Revision comparison data:
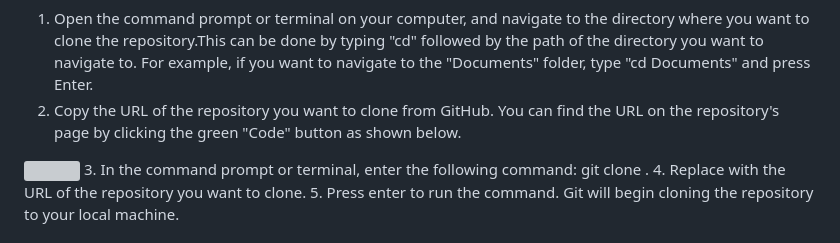
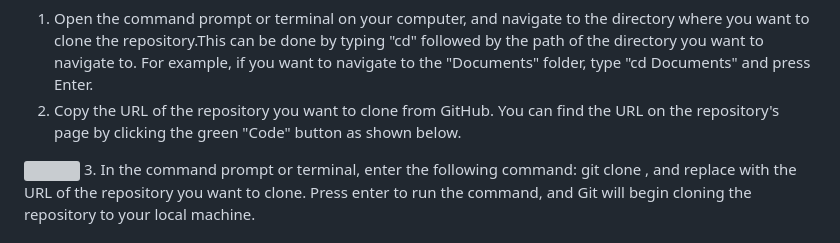
Before and after one commit to RaheebAbdulsalam/Team-02, a Markdown page: README.md, the part around the change printed below. Drawn GitHub-style; grey boxes are pictures that could not be loaded.

```diff
--- a/README.md
+++ b/README.md
@@ -19,7 +19,5 @@ The following project will work on Eclipse and IntelliJ IDE. Though it is recomm
 1. Open the command prompt or terminal on your computer, and navigate to the directory where you want to clone the repository.This can be done by typing "cd" followed by the path of the directory you want to navigate to. For example, if you want to navigate to the "Documents" folder, type "cd Documents" and press Enter.
 2. Copy the URL of the repository you want to clone from GitHub. You can find the URL on the repository's page by clicking the green "Code" button as shown below.
 <img src="https://user-images.githubusercontent.com/99501966/227722813-fdd25877-672f-45cf-88d2-742e8ec699d4.png" width:100  style="max-width=%100">
-3. In the command prompt or terminal, enter the following command: git clone <repository URL>.
-4. Replace <repository URL> with the URL of the repository you want to clone.
-5. Press enter to run the command. Git will begin cloning the repository to your local machine.
+3. In the command prompt or terminal, enter the following command: git clone <repository URL>, and replace <repository URL> with the URL of the repository you want to clone. Press enter to run the command, and Git will begin cloning the repository to your local machine.
 
```
Also changed, not shown: other parts of README.md (+1 -1 lines).
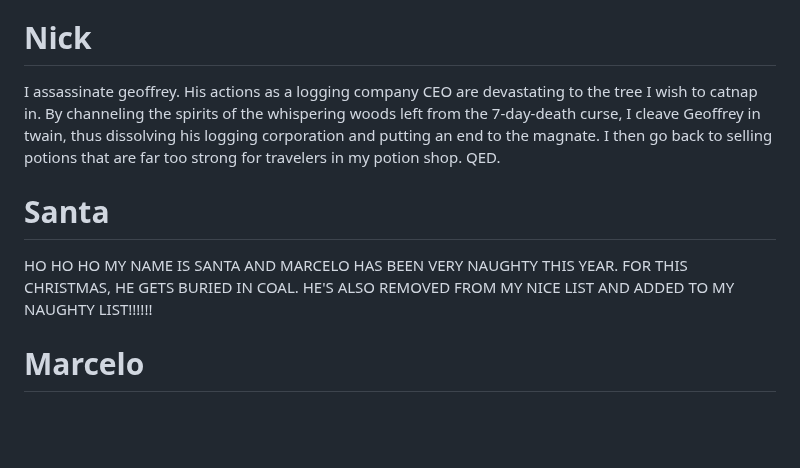
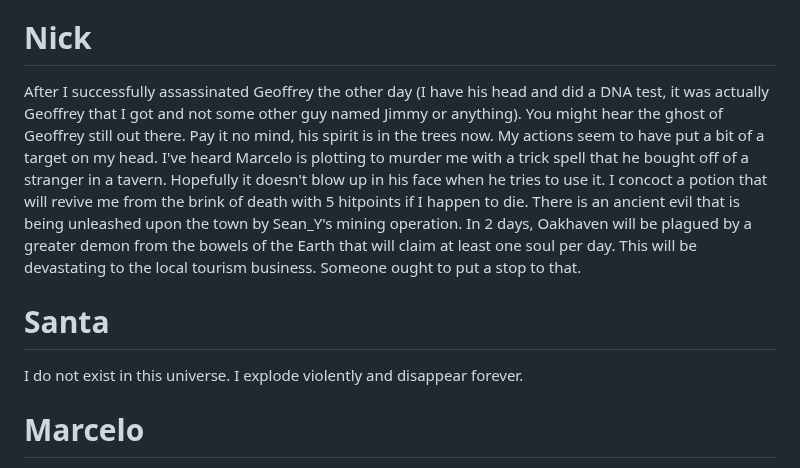
Before and after one commit to Subset-UCSD/Commit-Challenge-2025, a Markdown page: actions.md, the part around the change. Rendered like a GitHub page; blank space fills up the shorter version.

Commit message:
santa isn't real little timmy

```diff
--- a/actions.md
+++ b/actions.md
@@ -48,11 +48,11 @@ Nick tried to assassinate me. Little did he know, he cleaved the wrong guy! It w
 
 # Nick
 
-I assassinate geoffrey. His actions as a logging company CEO are devastating to the tree I wish to catnap in. By channeling the spirits of the whispering woods left from the 7-day-death curse, I cleave Geoffrey in twain, thus dissolving his logging corporation and putting an end to the magnate. I then go back to selling potions that are far too strong for travelers in my potion shop. QED.
+After I successfully assassinated Geoffrey the other day (I have his head and did a DNA test, it was actually Geoffrey that I got and not some other guy named Jimmy or anything). You might hear the ghost of Geoffrey still out there. Pay it no mind, his spirit is in the trees now. My actions seem to have put a bit of a target on my head. I've heard Marcelo is plotting to murder me with a trick spell that he bought off of a stranger in a tavern. Hopefully it doesn't blow up in his face when he tries to use it. I concoct a potion that will revive me from the brink of death with 5 hitpoints if I happen to die. There is an ancient evil that is being unleashed upon the town by Sean_Y's mining operation. In 2 days, Oakhaven will be plagued by a greater demon from the bowels of the Earth that will claim at least one soul per day. This will be devastating to the local tourism business. Someone ought to put a stop to that.
 
 # Santa
 
-HO HO HO MY NAME IS SANTA AND MARCELO HAS BEEN VERY NAUGHTY THIS YEAR. FOR THIS CHRISTMAS, HE GETS BURIED IN COAL. HE'S ALSO REMOVED FROM MY NICE LIST AND ADDED TO MY NAUGHTY LIST!!!!!!
+I do not exist in this universe. I explode violently and disappear forever.
 
 # Marcelo
 
```
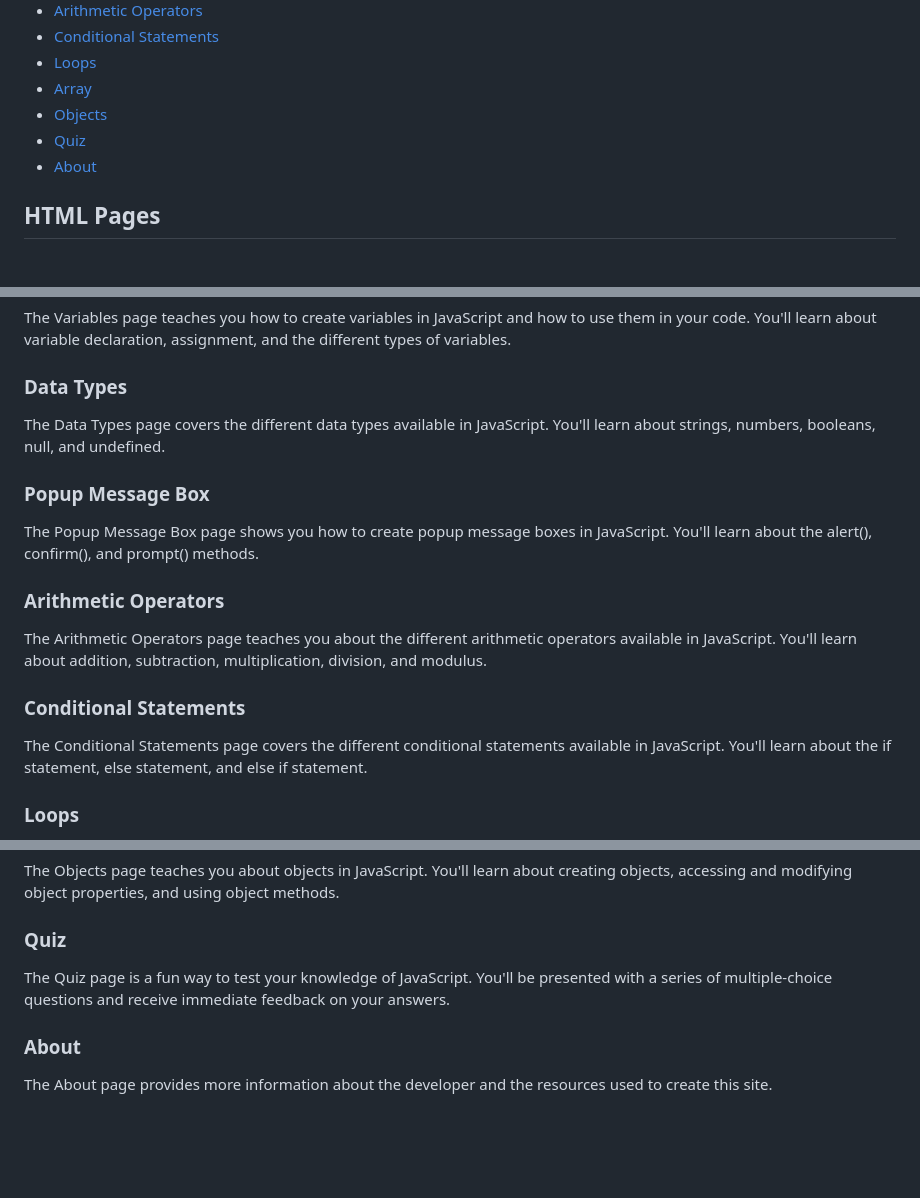
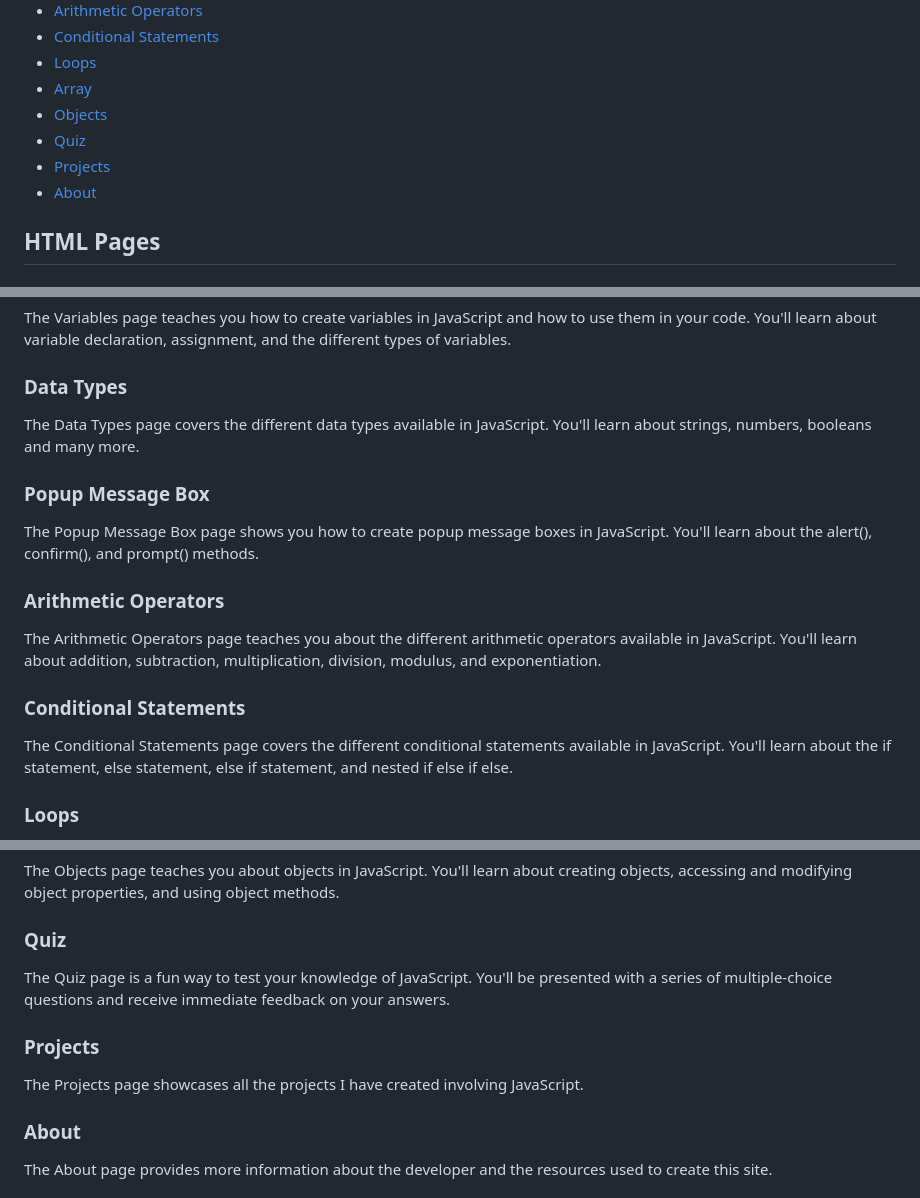
Before and after one commit to jomarberdejo/javascript-quickstart, a Markdown page: README.MD, 3 parts joined by grey strips. Rendered like a GitHub page; blank space fills up the shorter version.

```diff
--- a/README.MD
+++ b/README.MD
@@ -14,6 +14,7 @@ Welcome to my JavaScript Quickstart Tutorial Site! This site is designed to prov
 - [Array](#array)
 - [Objects](#objects)
 - [Quiz](#quiz)
+- [Projects](#projects)
 - [About](#about)
 
 ## HTML Pages
@@ -28,7 +29,7 @@ The Variables page teaches you how to create variables in JavaScript and how to
 
 ### Data Types
 
-The Data Types page covers the different data types available in JavaScript. You'll learn about strings, numbers, booleans, null, and undefined.
+The Data Types page covers the different data types available in JavaScript. You'll learn about strings, numbers, booleans and many more.
 
 ### Popup Message Box
 
@@ -36,11 +37,11 @@ The Popup Message Box page shows you how to create popup message boxes in JavaSc
 
 ### Arithmetic Operators
 
-The Arithmetic Operators page teaches you about the different arithmetic operators available in JavaScript. You'll learn about addition, subtraction, multiplication, division, and modulus.
+The Arithmetic Operators page teaches you about the different arithmetic operators available in JavaScript. You'll learn about addition, subtraction, multiplication, division, modulus, and exponentiation.
 
 ### Conditional Statements
 
-The Conditional Statements page covers the different conditional statements available in JavaScript. You'll learn about the if statement, else statement, and else if statement.
+The Conditional Statements page covers the different conditional statements available in JavaScript. You'll learn about the if statement, else statement, else if statement, and nested if else if else.
 
 ### Loops
 
@@ -58,6 +59,10 @@ The Objects page teaches you about objects in JavaScript. You'll learn about cre
 
 The Quiz page is a fun way to test your knowledge of JavaScript. You'll be presented with a series of multiple-choice questions and receive immediate feedback on your answers.
 
+### Projects
+
+The Projects page showcases all the projects I have created involving JavaScript.
+
 ### About
 
 The About page provides more information about the developer and the resources used to create this site.
```
Also changed, not shown: other parts of README.MD (+13 -9 lines).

(TASK TO COMPLETE): Filter the data above down to lines with the word "potion", and copy them.

(ANSWER FOR THIS EXERCISE):
-I assassinate geoffrey. His actions as a logging company CEO are devastating to the tree I wish to catnap in. By channeling the spirits of the whispering woods left from the 7-day-death curse, I cleave Geoffrey in twain, thus dissolving his logging corporation and putting an end to the magnate. I then go back to selling potions that are far too strong for travelers in my potion shop. QED.
+After I successfully assassinated Geoffrey the other day (I have his head and did a DNA test, it was actually Geoffrey that I got and not some other guy named Jimmy or anything). You might hear the ghost of Geoffrey still out there. Pay it no mind, his spirit is in the trees now. My actions seem to have put a bit of a target on my head. I've heard Marcelo is plotting to murder me with a trick spell that he bought off of a stranger in a tavern. Hopefully it doesn't blow up in his face when he tries to use it. I concoct a potion that will revive me from the brink of death with 5 hitpoints if I happen to die. There is an ancient evil that is being unleashed upon the town by Sean_Y's mining operation. In 2 days, Oakhaven will be plagued by a greater demon from the bowels of the Earth that will claim at least one soul per day. This will be devastating to the local tourism business. Someone ought to put a stop to that.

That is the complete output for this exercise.